To achieve worksite certification, at least 25 percent of a company’s workers must complete the Blue Zones Personal Pledge, which lists steps that individuals can take to improve their health. Participants are asked to select the changes they’d like to make from the list, whether it’s making new friends or finding more meaning in their lives, and commit to making those changes by signing it. 

Probably the biggest step, both for individuals as well as for organizations, is just getting started in some way. 

“There are so many great things here that an employer can do,” Wampler said. “If they at least continue down this path and do some of them, that’s a win.”

Other actions taken by Easter Seals Iowa:

- Formed a wellness committee and all leadership team members participate in the Leading for Well-Being module. 

- Provide free confidential biometric screenings for all team members.  

- Ergonomic assessments were available to all team members to ensure that computer monitors can be used without strain. 
- Clients grow produce in the Easter Seals Garden and sell it at the downtown farmers market. 
- Participation in multiple wellness events, including the Healthiest State Walk and Get Healthy DSM, and hosting a free community health fair.
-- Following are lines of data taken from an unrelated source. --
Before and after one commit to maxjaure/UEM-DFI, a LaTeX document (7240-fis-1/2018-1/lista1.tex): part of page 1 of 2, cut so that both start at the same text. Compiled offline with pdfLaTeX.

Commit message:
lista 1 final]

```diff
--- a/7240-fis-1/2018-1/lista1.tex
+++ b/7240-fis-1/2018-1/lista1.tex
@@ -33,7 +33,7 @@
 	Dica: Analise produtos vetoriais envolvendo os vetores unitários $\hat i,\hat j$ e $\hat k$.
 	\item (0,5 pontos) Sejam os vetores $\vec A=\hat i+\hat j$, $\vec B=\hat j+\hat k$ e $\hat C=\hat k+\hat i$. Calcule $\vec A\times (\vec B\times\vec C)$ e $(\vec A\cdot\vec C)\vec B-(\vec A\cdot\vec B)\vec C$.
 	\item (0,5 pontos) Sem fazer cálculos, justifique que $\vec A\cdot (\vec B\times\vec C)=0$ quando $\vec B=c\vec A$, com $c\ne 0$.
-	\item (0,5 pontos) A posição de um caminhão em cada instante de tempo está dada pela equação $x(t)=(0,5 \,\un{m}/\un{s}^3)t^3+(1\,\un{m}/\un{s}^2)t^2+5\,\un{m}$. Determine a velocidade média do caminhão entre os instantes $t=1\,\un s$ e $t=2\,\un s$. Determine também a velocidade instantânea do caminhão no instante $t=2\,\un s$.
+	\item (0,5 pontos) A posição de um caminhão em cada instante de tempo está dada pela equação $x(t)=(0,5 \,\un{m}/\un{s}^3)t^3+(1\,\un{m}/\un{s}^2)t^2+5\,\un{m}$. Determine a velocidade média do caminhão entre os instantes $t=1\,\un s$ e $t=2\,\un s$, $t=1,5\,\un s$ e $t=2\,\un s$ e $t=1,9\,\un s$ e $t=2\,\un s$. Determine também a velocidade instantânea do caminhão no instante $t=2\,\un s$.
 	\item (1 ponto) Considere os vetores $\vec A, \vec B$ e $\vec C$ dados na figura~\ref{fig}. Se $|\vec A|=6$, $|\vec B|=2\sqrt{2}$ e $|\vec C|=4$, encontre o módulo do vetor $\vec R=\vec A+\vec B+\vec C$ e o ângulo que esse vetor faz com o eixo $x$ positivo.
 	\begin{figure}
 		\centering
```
To become a Blue Zones Community:

50% of the top 20 identified worksites must achieve Blue Zones Worksite designation.

25% of schools must become designated Blue Zones Schools. 

25% of restaurants must become Blue Zones Restaurants.

25% of grocery stores must become Blue Zones Grocery Stores.

20% of residents must commit to the Blue Zones Project and complete at least one well-being improvement action.

The Blue Zones demonstration communities:

Cedar Falls
Cedar Rapids 
Iowa City
Mason City
Sioux City 
Spirit Lake 

Blue Zones Worksite Pieces:

Are the organization’s leaders (at all levels) modeling 
well-being behaviors and influencing an environment that supports the well-being of others? 

Does the organization have a purpose that employees connect with, and does the organization support employees to identify and pursue their own purpose inside the context of their work? 

Habitat/physical environment: Does your worksite promote healthy practices and empower employees to make healthful choices through the physical layout and worksite setting? 

Engagement/creation of social networks
Is there a clearly defined engagement strategy that uses an effective mix of communications, incentives and social events to help promote well-being improvement? 

Policies and benefits
Are your human resources policies and benefits designed to encourage well-being? 

Well-being solutions
Are there engaging solutions to support employee efforts to improve and sustain well-being?